My last job before leaving at night was to scrub the big stone flagstones in the kitchen. For all of that I got 5/- a week.
I left school in 1939, when I was 14 years old. My first job was in service in a house in Tynemouth, overlooking the tennis courts that King’s School use now. I was a kitchen maid, working from eight o’clock in the morning till eight o’clock at night, with half days on Wednesdays and Sundays. My last job before leaving at night was to scrub the big stone flagstones in the kitchen. For all of that I got 5/- a week. I didn’t stay there long because my Mother said it was too much for me to do. In that house, apart from me, there was a cook, a chambermaid and a housekeeper, but I can’t remember who the family were or what they did. I never saw them, being just a kitchen maid.
The next job I had was in Manson’s in Borough Road, a sweet shop that also sold tobacco and cakes. Miss Manson paid me 7/- a week and I worked until seven o’clock in the evening. On Friday it was an eight o’clock finish and on Saturday nine o’clock. At least there I got Sunday off. After that I went to the Thompson’s Red Stamp Store in Prudhoe Street – I earned 13/- 2d there.
During the War I joined the NAAFI (Navy, Army and Air Force Institute) and was posted to York. We looked after WACs preparing to go abroad, distributing kit. I moved about a bit and in one posting I was on an aerodrome, but they wanted me to go back to being a kitchen assistant, when I was trained up to be an Assistant Manageress. I wasn’t very happy about this and decided to leave. I did a short spell in an ammunition factory before going to the factory of T. Cooke & Sons of York, makers of astronomical telescopes. During the War they were based in a disused factory belonging to Rowntrees, the chocolate people.

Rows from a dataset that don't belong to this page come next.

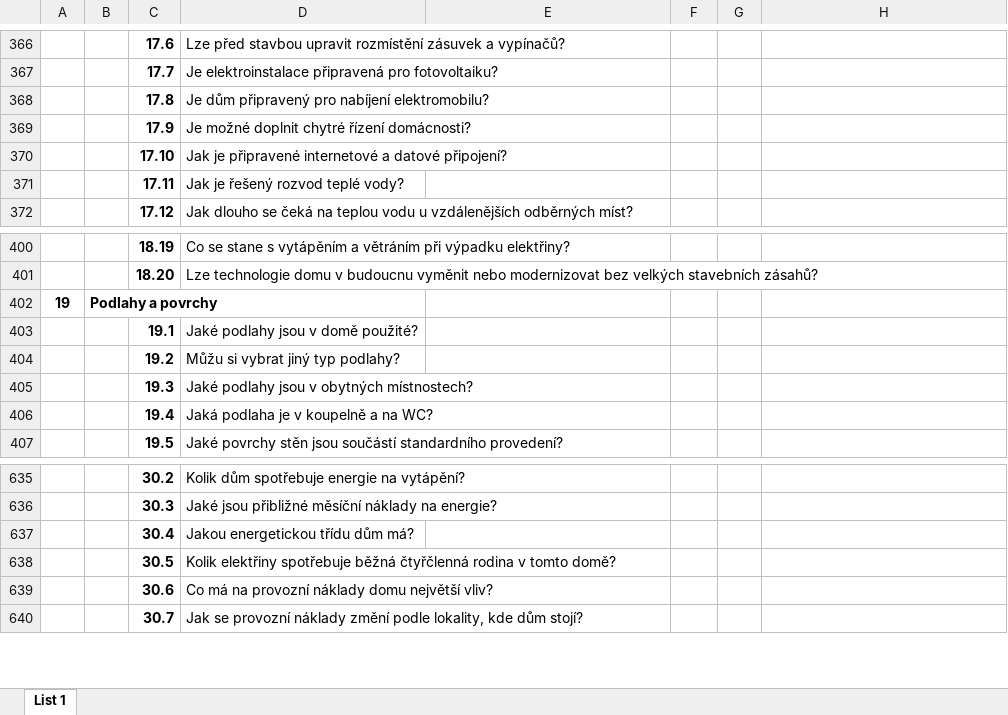
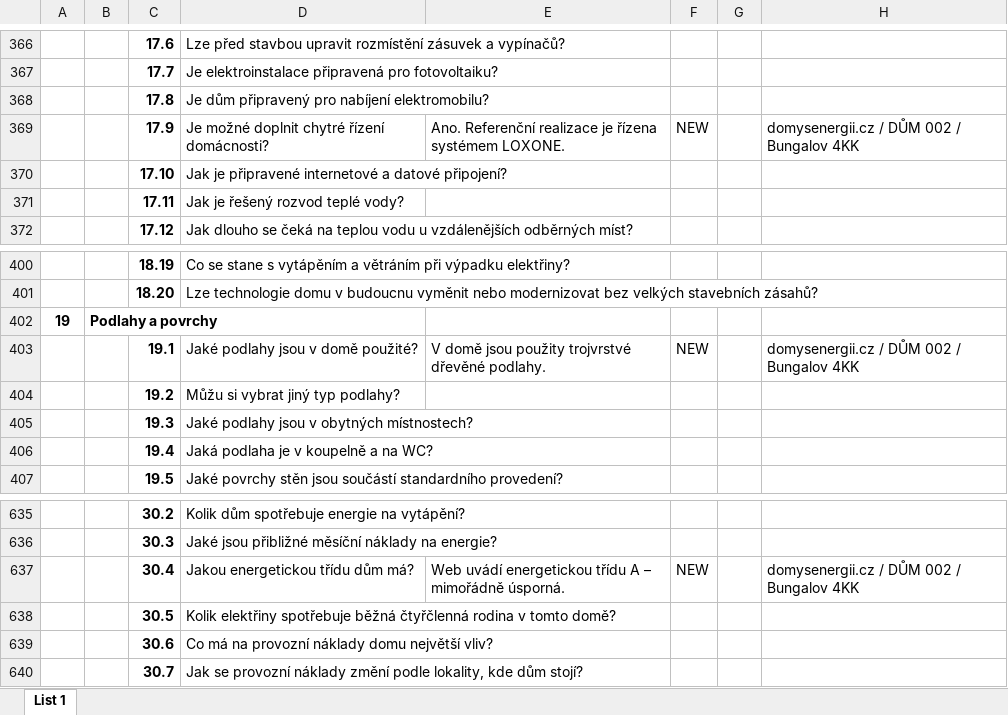
Before and after one commit to radimventus/embed-engine, an Excel workbook: docs/knowledge/znalostní báze – mustr 01 (1).xlsx, sheet List 1, drawn as a sheet; only a part is shown, gaps mark what is left out; values as stored, in another font and other column widths than the file's, no borders; charts and pictures not drawn; the diff covers the shown part only; the diff names each change by its address in the sheet, - before the commit and + after, or states it on an @@ line.

Commit message:
docs(knowledge): seed Bungalov 4KK answers from DSE web

```diff
--- a/docs/knowledge/znalostní báze – mustr 01 (1).xlsx (sheet List 1)
+++ b/docs/knowledge/znalostní báze – mustr 01 (1).xlsx (sheet List 1)
-E369: (empty)
+E369: Ano. Referenční realizace je řízena systémem LOXONE.
-F369: (empty)
+F369: NEW
-H369: (empty)
+H369: domysenergii.cz / DŮM 002 / Bungalov 4KK
-E403: (empty)
+E403: V domě jsou použity trojvrstvé dřevěné podlahy.
-F403: (empty)
+F403: NEW
-H403: (empty)
+H403: domysenergii.cz / DŮM 002 / Bungalov 4KK
-E637: (empty)
+E637: Web uvádí energetickou třídu A – mimořádně úsporná.
-F637: (empty)
+F637: NEW
-H637: (empty)
+H637: domysenergii.cz / DŮM 002 / Bungalov 4KK
```
Also changed, not shown: 33 edited cells elsewhere in this sheet, charts or pictures.
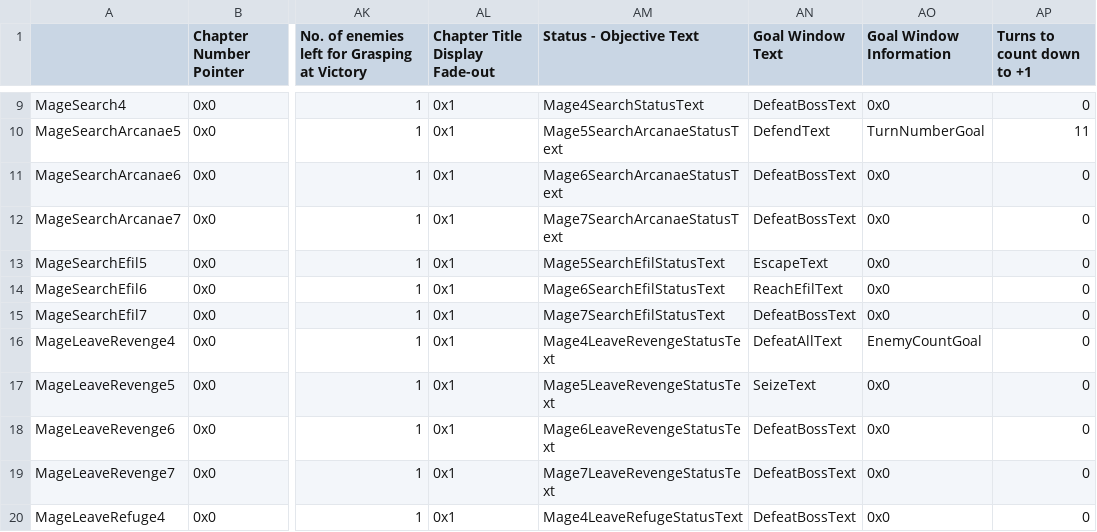
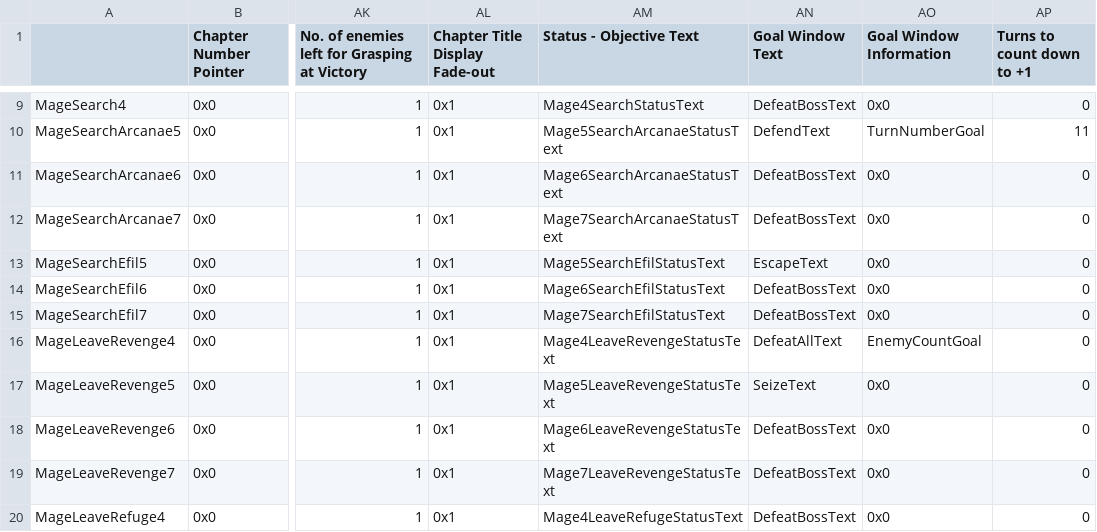
Before and after one commit to ChanceyPantsy/Legends-of-Avenir, a CSV file: CSV/Tables/ChapterData/ChapterDataTable.csv, drawn as a sheet; only a part is shown, gaps mark what is left out; the diff names each change by its address in the sheet, - before the commit and + after, or states it on an @@ line.

```diff
--- a/CSV/Tables/ChapterData/ChapterDataTable.csv
+++ b/CSV/Tables/ChapterData/ChapterDataTable.csv
-AN14 (Goal Window Text): ReachEfilText
+AN14 (Goal Window Text): DefeatBossText
```
Also changed, not shown: 12 other files.
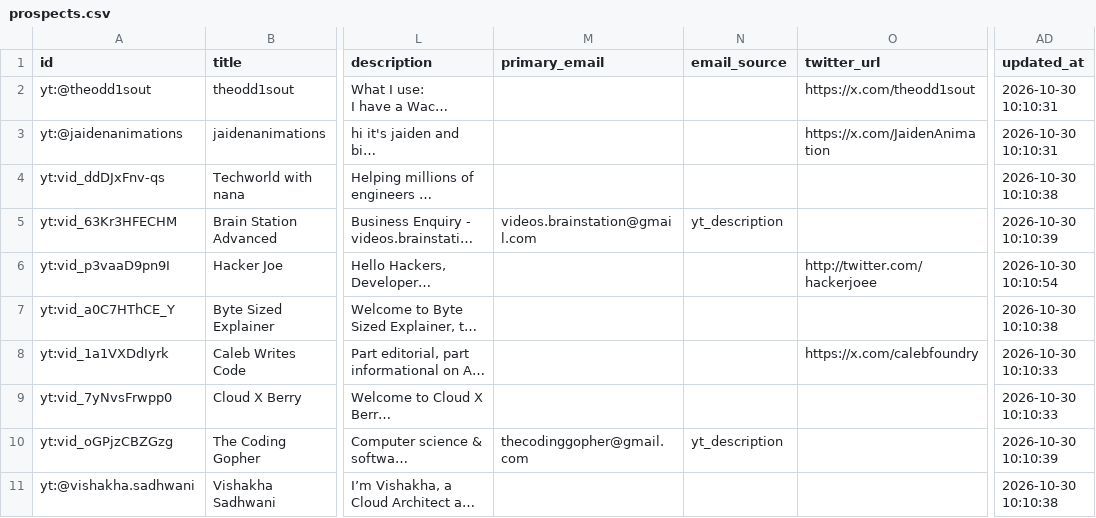
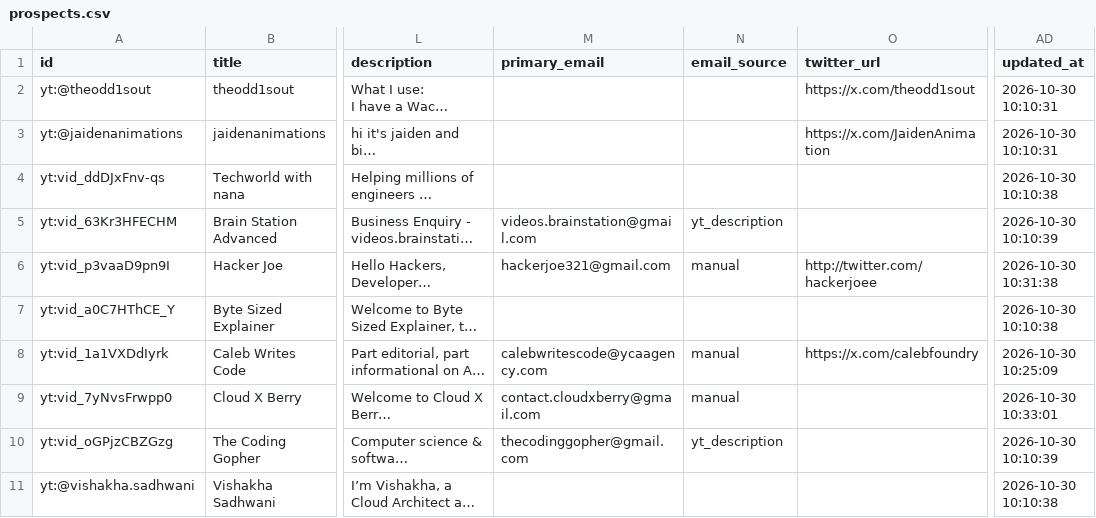
Before and after one commit to arifpirxada/kliphowl-marketing, a CSV file: data/exports/prospects.csv, drawn as a sheet; only a part is shown, gaps mark what is left out; long unchanged cells end in …; the diff names each change by its address in the sheet, - before the commit and + after, or states it on an @@ line.

```diff
--- a/data/exports/prospects.csv
+++ b/data/exports/prospects.csv
-M6 (primary_email): (empty)
+M6 (primary_email): hackerjoe321@gmail.com
-N6 (email_source): (empty)
+N6 (email_source): manual
-AD6 (updated_at): 2026-10-30 10:10:54
+AD6 (updated_at): 2026-10-30 10:31:38
-M8 (primary_email): (empty)
+M8 (primary_email): calebwritescode@ycaagency.com
-N8:N9 (email_source): (empty)
+N8:N9 (email_source): manual
-AD8 (updated_at): 2026-10-30 10:10:33
+AD8 (updated_at): 2026-10-30 10:25:09
-M9 (primary_email): (empty)
+M9 (primary_email): contact.cloudxberry@gmail.com
-AD9 (updated_at): 2026-10-30 10:10:33
+AD9 (updated_at): 2026-10-30 10:33:01
```
Also changed, not shown: 9 other files.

I was involved with making optical lenses and predictors – all vital to the War effort.